Then the wind started up. It wasn’t long before we were donning our hoodies and Goretex as a barrier against the icy gale – and we hadn’t even started the downhill. But we kept our heads down and before we knew it we reached the stupas that marked the pass at just below 3,000m. The downhill, as we have found on a number of occasions, was much worse than the uphill. It was so steep that we were braking hard all the way, trying to avoid the small stones that litter the edge of the road, our hands going numb from the constant use of the brakes as well as the cold. Our goal of reaching the top achieved, we set about making it as far down the mountain as possible to a warmer climate.
One of the great things about cycle touring in China is the abundance of cheap accommodation everywhere. Back in Urumqi we asked our friendly receptionist at the hostel to write down a few useful phrases in Mandarin that we could show to people. “Can you show me a hotel please?” was definitely the most heavily utilised. Today was no different and with the weather looking increasingly like snow we stopped in an unlikely looking small village and showed our note to a couple of girls in a restaurant. They immediately pointed us directly across the road. Lo and behold, was what every cycle tourist dreams of; a cheap, clean ground floor room with enough space to wheel the bikes straight in. No fuss with stairs, lifts, pannier removal. As an added bonus, there was a proper sit down toilet – after a long day of hill climbing the last thing your leg muscles are keen for is squatting over a hole in the ground.
It did snow in the night but the roads were clear in the morning. Continuing our downhill we were soon below the snowline and into a river valley. It was fascinating to see the change in vegetation as we descended from a land that still seemed to be in the grip of winter to a place where spring was in full swing. The tiny patches of land were abuzz with people tending to their crops, the road was lined with fruit trees in full blossom and there were fresh green shoots sprouting everywhere we looked. As someone who gets particularly excited about the arrival of spring back at home, I was in my element today. No doubt Steven thought he had escaped my annual over enthusiastic babbling about how quickly everything is growing and how green everything is but no, he just experienced it all in one day.

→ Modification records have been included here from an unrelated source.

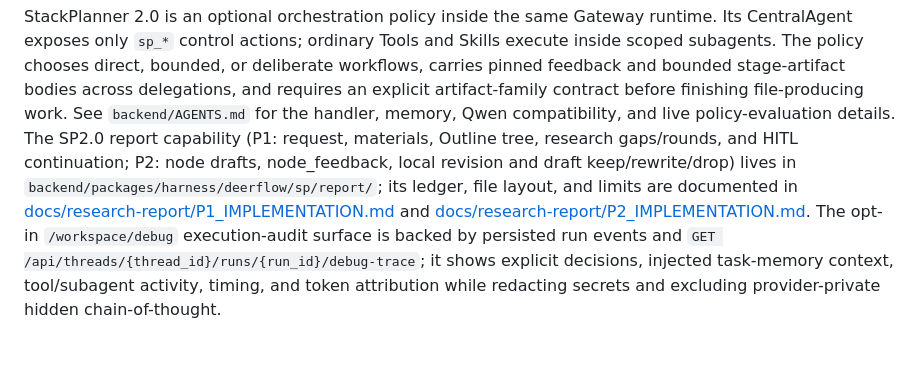
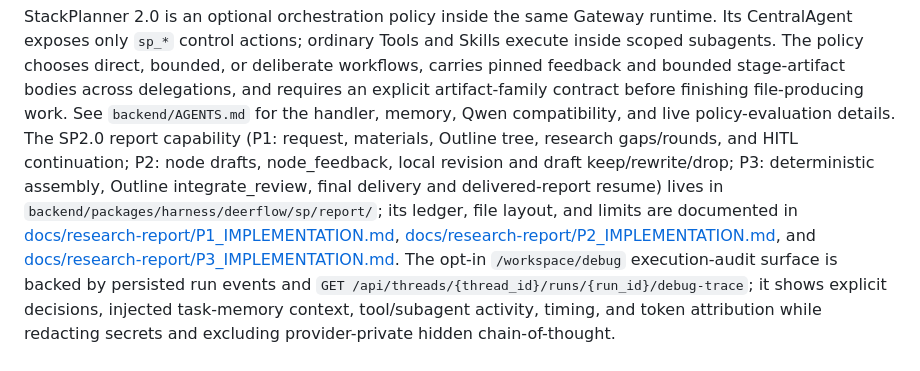
Before and after one commit to PKU-SIS/StackPlanner2.0, a Markdown page: AGENTS.md, the part around the change. GitHub-like rendering; blank space fills up the shorter version.

Commit message:
docs(sp-report): record P3 implementation and verification

```diff
--- a/AGENTS.md
+++ b/AGENTS.md
@@ -79,11 +79,13 @@ before finishing file-producing work. See `backend/AGENTS.md` for the handler,
 memory, Qwen compatibility, and live policy-evaluation details.
 The SP2.0 report capability (P1: request, materials, Outline tree, research
 gaps/rounds, and HITL continuation; P2: node drafts, node_feedback, local
-revision and draft keep/rewrite/drop) lives in
+revision and draft keep/rewrite/drop; P3: deterministic assembly, Outline
+integrate_review, final delivery and delivered-report resume) lives in
 `backend/packages/harness/deerflow/sp/report/`; its ledger, file layout, and
 limits are documented in
-[docs/research-report/P1_IMPLEMENTATION.md](docs/research-report/P1_IMPLEMENTATION.md)
-and [docs/research-report/P2_IMPLEMENTATION.md](docs/research-report/P2_IMPLEMENTATION.md).
+[docs/research-report/P1_IMPLEMENTATION.md](docs/research-report/P1_IMPLEMENTATION.md),
+[docs/research-report/P2_IMPLEMENTATION.md](docs/research-report/P2_IMPLEMENTATION.md),
+and [docs/research-report/P3_IMPLEMENTATION.md](docs/research-report/P3_IMPLEMENTATION.md).
 The opt-in `/workspace/debug` execution-audit surface is backed by persisted
 run events and `GET /api/threads/{thread_id}/runs/{run_id}/debug-trace`; it
 shows explicit decisions, injected task-memory context, tool/subagent activity,
```
Also changed, not shown: docs/research-report/P3_IMPLEMENTATION.md (added, +119 -0 lines).
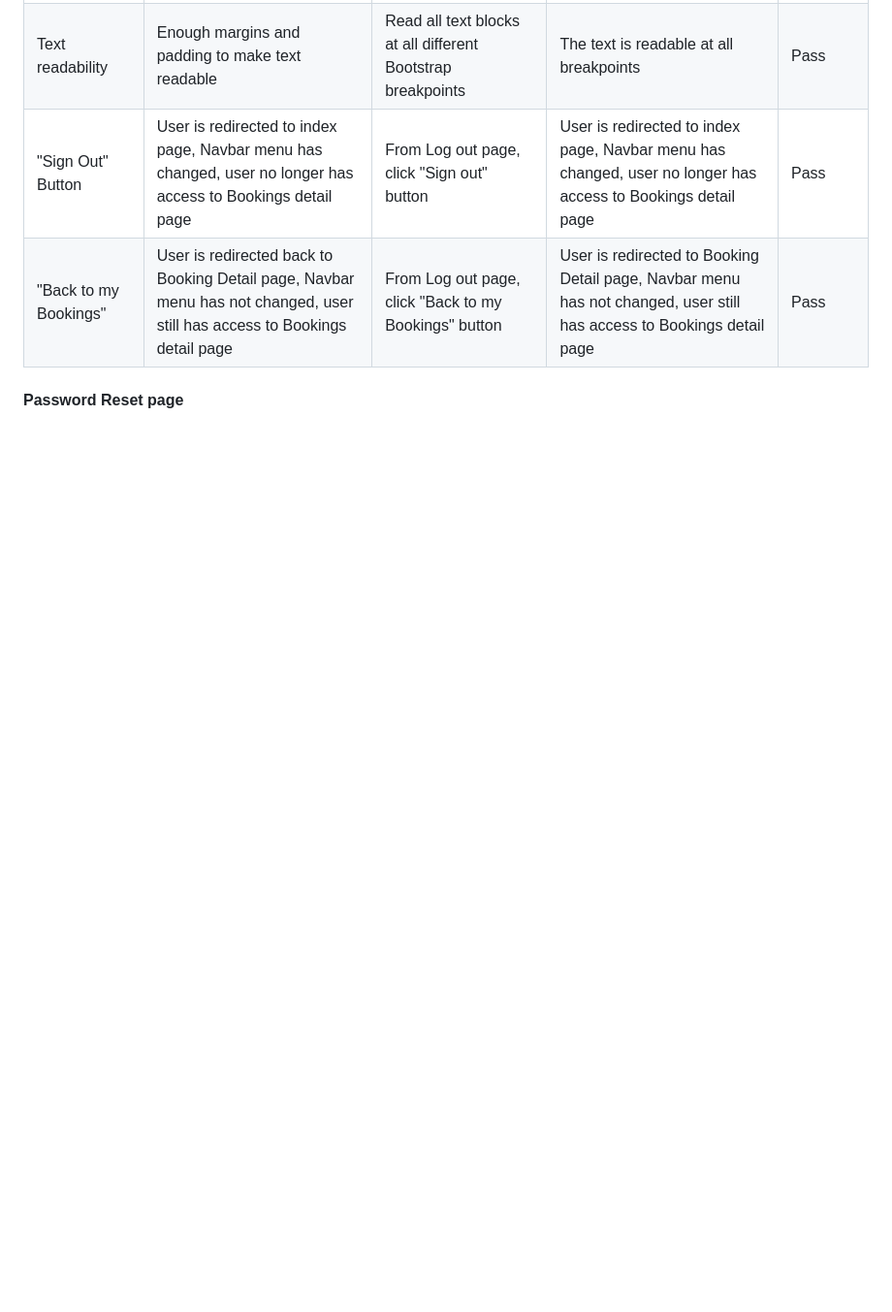
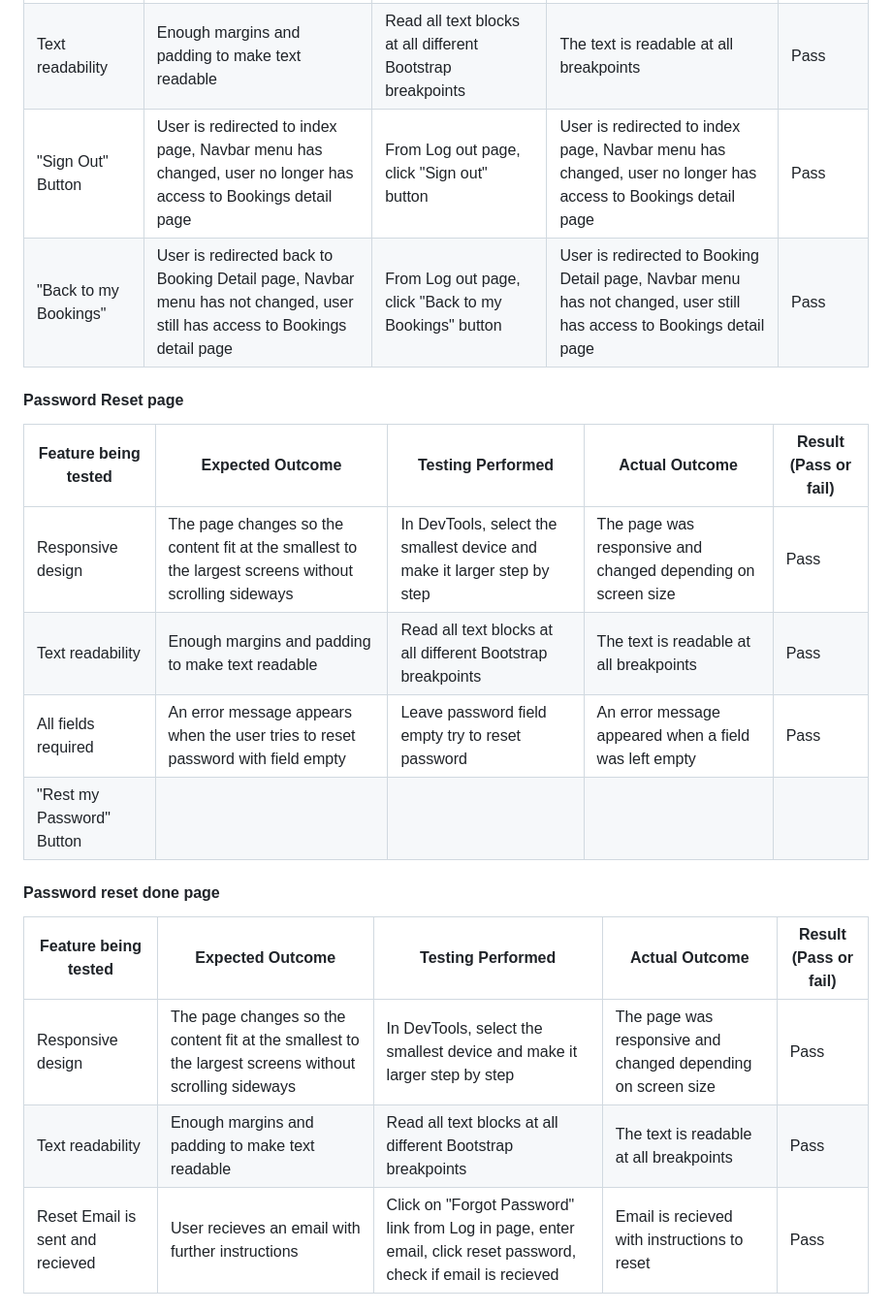
Before and after one commit to astro-mat/StudioMooMooPortal_PP4, a Markdown page: README.md, the part around the change. Shown: that part at 97% size. Rendered like a GitHub page; blank space fills up the shorter version.

```diff
--- a/README.md
+++ b/README.md
@@ -583,25 +583,17 @@ Date Validation | If the user attempts to make a booking on a date that there is
 
 #### Password Reset page
 
+| Feature being tested | Expected Outcome | Testing Performed | Actual Outcome | Result (Pass or fail) |
+| -------------------- | ---------------- | ----------------- | -------------- | --------------------- |
+| Responsive design | The page changes so the content fit at the smallest to the largest screens without scrolling sideways | In DevTools, select the smallest device and make it larger step by step | The page was responsive and changed depending on screen size | Pass |
+| Text readability | Enough margins and padding to make text readable | Read all text blocks at all different Bootstrap breakpoints | The text is readable at all breakpoints | Pass |
+| All fields required | An error message appears when the user tries to reset password with field empty | Leave password field empty try to reset password | An error message appeared when a field was left empty | Pass |
+| "Rest my Password" Button |
 
+#### Password reset done page
 
-
-
-<!-- what would we like when visiting Studio Portal?
-What kind of features would it provide its users?
-1) The ability to create, Read, update and delete a booking for a recording session
-2) the ability to stream and download rough mixes from recording sessions
-3) signup process to be easy and frictionless
-
-Problem statement: How do I develop a portal application that delivers this functionality to a user?
-
-A user can view available time slots for the studio.
-A normal user is logged in they can access the portal content including:
-  1) Create, Read, Update and Delete bookings
-  2)  View booking history
-  3)  Stream/Download recordings made at studio
-  4)  Manage their account settings
-
-An Admin user can
-  1) Create, Read, Update and Delete bookings
-  2) Create, read, Update and delete recordings -->
+| Feature being tested | Expected Outcome | Testing Performed | Actual Outcome | Result (Pass or fail) |
+| -------------------- | ---------------- | ----------------- | -------------- | --------------------- |
+| Responsive design | The page changes so the content fit at the smallest to the largest screens without scrolling sideways | In DevTools, select the smallest device and make it larger step by step | The page was responsive and changed depending on screen size | Pass |
+| Text readability | Enough margins and padding to make text readable | Read all text blocks at all different Bootstrap breakpoints | The text is readable at all breakpoints | Pass |
+| Reset Email is sent and recieved | User recieves an email with further instructions | Click on "Forgot Password" link from Log in page, enter email, click reset password, check if email is recieved | Email is recieved with instructions to reset | Pass
```
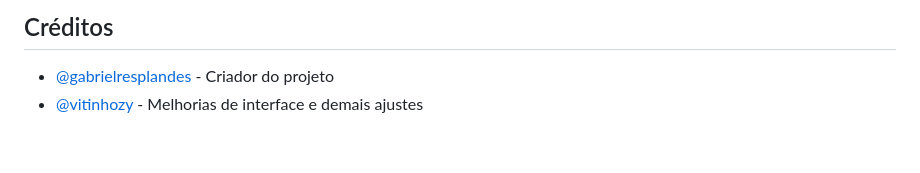
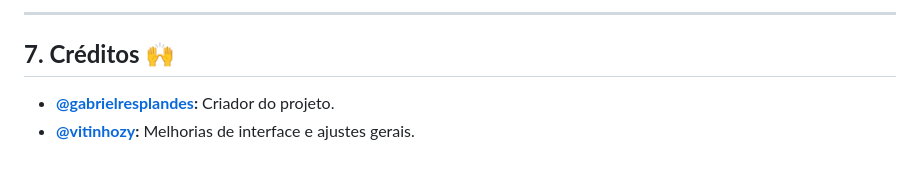
Before and after one commit to gabrielresplandes/PROJETOS-SENAI, a Markdown page: README.md, the part around one of its changes. Drawn GitHub-style.

```diff
--- a/README.md
+++ b/README.md
@@ -144,4 +143,7 @@ Permite o cadastro, visualização e exclusão de reservas e inclui um botão de
 
-## Créditos
-   - [@gabrielresplandes](https://github.com/gabrielresplandes) - Criador do projeto
-   - [@vitinhozy](https://github.com/vitinhozy) - Melhorias de interface e demais ajustes
+---
+
+## **7. Créditos 🙌**
+
+- **[@gabrielresplandes](https://github.com/gabrielresplandes):** Criador do projeto.
+- **[@vitinhozy](https://github.com/vitinhozy):** Melhorias de interface e ajustes gerais.
```
Also changed, not shown: other parts of README.md (+62 -63 lines).
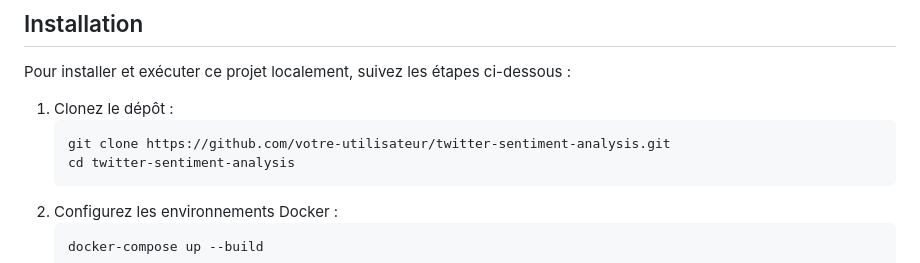
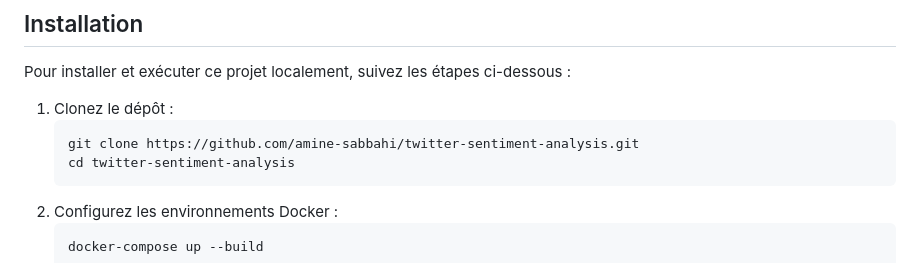
Before and after one commit to amine-sabbahi/Twitter-Real-Time-Sentiment-Analysis, a Markdown page: README.md, the part around the change. Drawn GitHub-style.

````diff
--- a/README.md
+++ b/README.md
@@ -101,7 +101,7 @@ Pour installer et exécuter ce projet localement, suivez les étapes ci-dessous
 
 1. Clonez le dépôt :
    ```bash
-   git clone https://github.com/votre-utilisateur/twitter-sentiment-analysis.git
+   git clone https://github.com/amine-sabbahi/twitter-sentiment-analysis.git
    cd twitter-sentiment-analysis
    ```
 2. Configurez les environnements Docker :
````
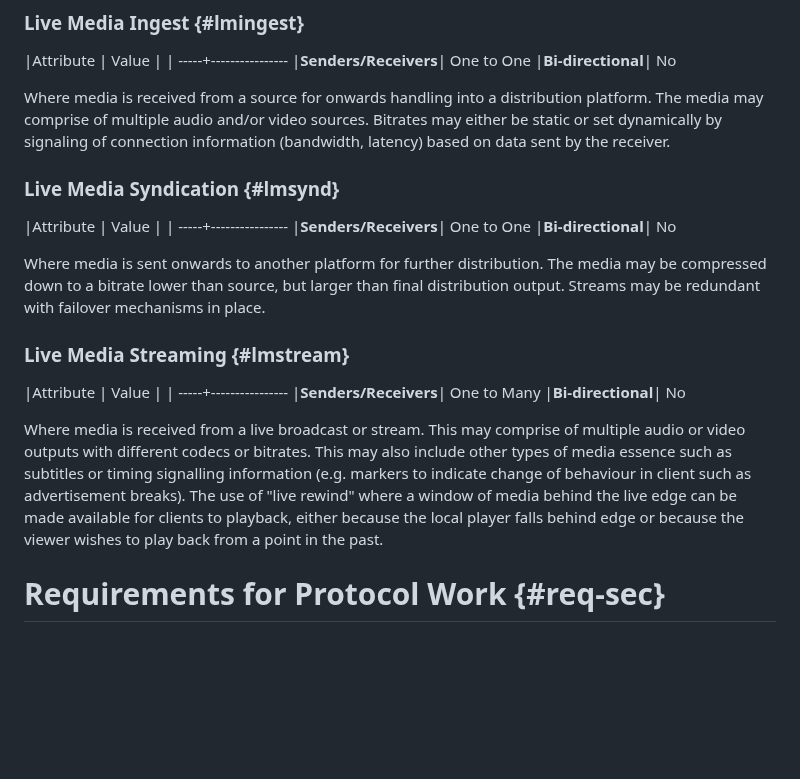
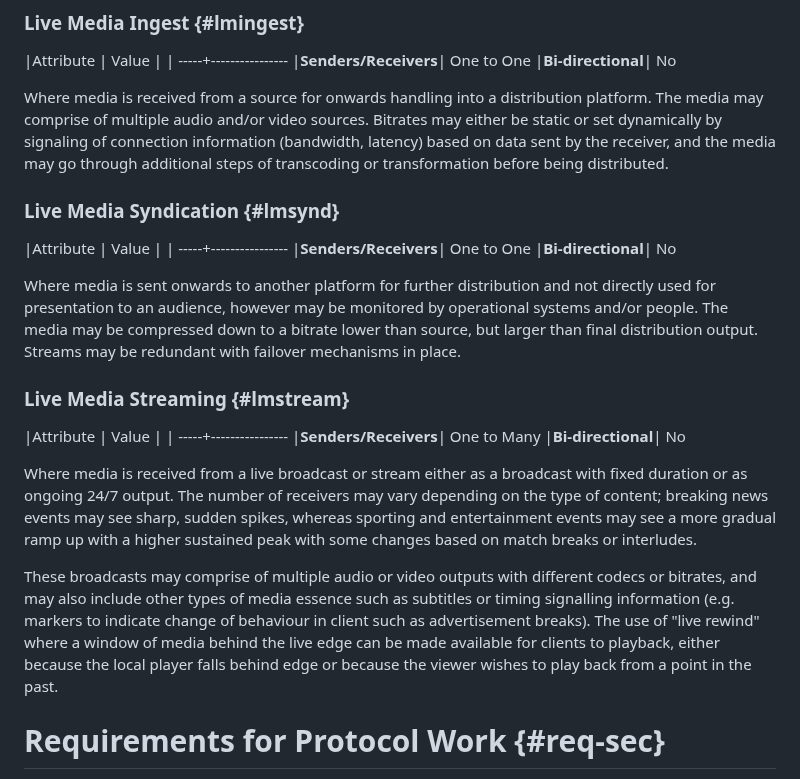
Before and after one commit to moq-wg/moq-requirements, a Markdown page: draft-gruessing-moq-requirements.md, the part around the change. Rendered like a GitHub page; blank space fills up the shorter version.

Commit message:
Initial pass at #91
Other sections need more work, as well as the bit I said in the issue about
covering "bandwidth".

```diff
--- a/draft-gruessing-moq-requirements.md
+++ b/draft-gruessing-moq-requirements.md
@@ -180,7 +180,9 @@ The use cases in this section like those in {{interact}} do set some expectation
 Where media is received from a source for onwards handling into a distribution
 platform. The media may comprise of multiple audio and/or video sources.
 Bitrates may either be static or set dynamically by signaling of connection
-information (bandwidth, latency) based on data sent by the receiver.
+information (bandwidth, latency) based on data sent by the receiver, and the
+media may go through additional steps of transcoding or transformation before
+being distributed.
 
 ### Live Media Syndication {#lmsynd}
 
@@ -189,10 +191,11 @@ information (bandwidth, latency) based on data sent by the receiver.
 |**Senders/Receivers**|  One to One
 |**Bi-directional**| No
 
-Where media is sent onwards to another platform for further distribution. The
-media may be compressed down to a bitrate lower than source, but larger than
-final distribution output. Streams may be redundant with failover mechanisms in
-place.
+Where media is sent onwards to another platform for further distribution and not
+directly used for presentation to an audience, however may be monitored by
+operational systems and/or people. The media may be compressed down to a bitrate
+lower than source, but larger than final distribution output. Streams may be
+redundant with failover mechanisms in place.
 
 ### Live Media Streaming {#lmstream}
 
@@ -201,14 +204,20 @@ place.
 |**Senders/Receivers**|  One to Many
 |**Bi-directional**| No
 
-Where media is received from a live broadcast or stream. This may comprise of
-multiple audio or video outputs with different codecs or bitrates. This may also
-include other types of media essence such as subtitles or timing signalling
-information (e.g. markers to indicate change of behaviour in client such as
-advertisement breaks). The use of "live rewind" where a window of media behind
-the live edge can be made available for clients to playback, either because the
-local player falls behind edge or because the viewer wishes to play back from a
-point in the past.
+Where media is received from a live broadcast or stream either as a broadcast
+with fixed duration or as ongoing 24/7 output. The number of receivers may vary
+depending on the type of content; breaking news events may see sharp, sudden
+spikes, whereas sporting and entertainment events may see a more gradual ramp
+up with a higher sustained peak with some changes based on match breaks or
+interludes.
+
+These broadcasts may comprise of multiple audio or video outputs with different
+codecs or bitrates, and may also include other types of media essence such as
+subtitles or timing signalling information (e.g.  markers to indicate change of
+behaviour in client such as advertisement breaks).  The use of "live rewind"
+where a window of media behind the live edge can be made available for clients
+to playback, either because the local player falls behind edge or because the
+viewer wishes to play back from a point in the past.
 
 # Requirements for Protocol Work {#req-sec}
 
```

Any excitement of mine quickly disappeared as we approached Lanzhou, a sprawling city along the banks of the Yellow River. It is reputed to be one of the most polluted cities in China and we were not looking forward to cycling into it. The first 20 odd kilometres were predictably horrible with broken up concrete road surface, endless traffic and road works. But unexpectedly, the last 10km were quite pleasurable as were able to cycle along tree-lined pathways next to the river until we reached the city centre.
That evening we had a celebratory beer to mark the end of the first half of the China Challenge. Now we just had our fingers crossed that our visa extension would be granted so that we could be off, pedalling madly, heading directly South for the first time in our journey. Surely it’s all downhill from here, right?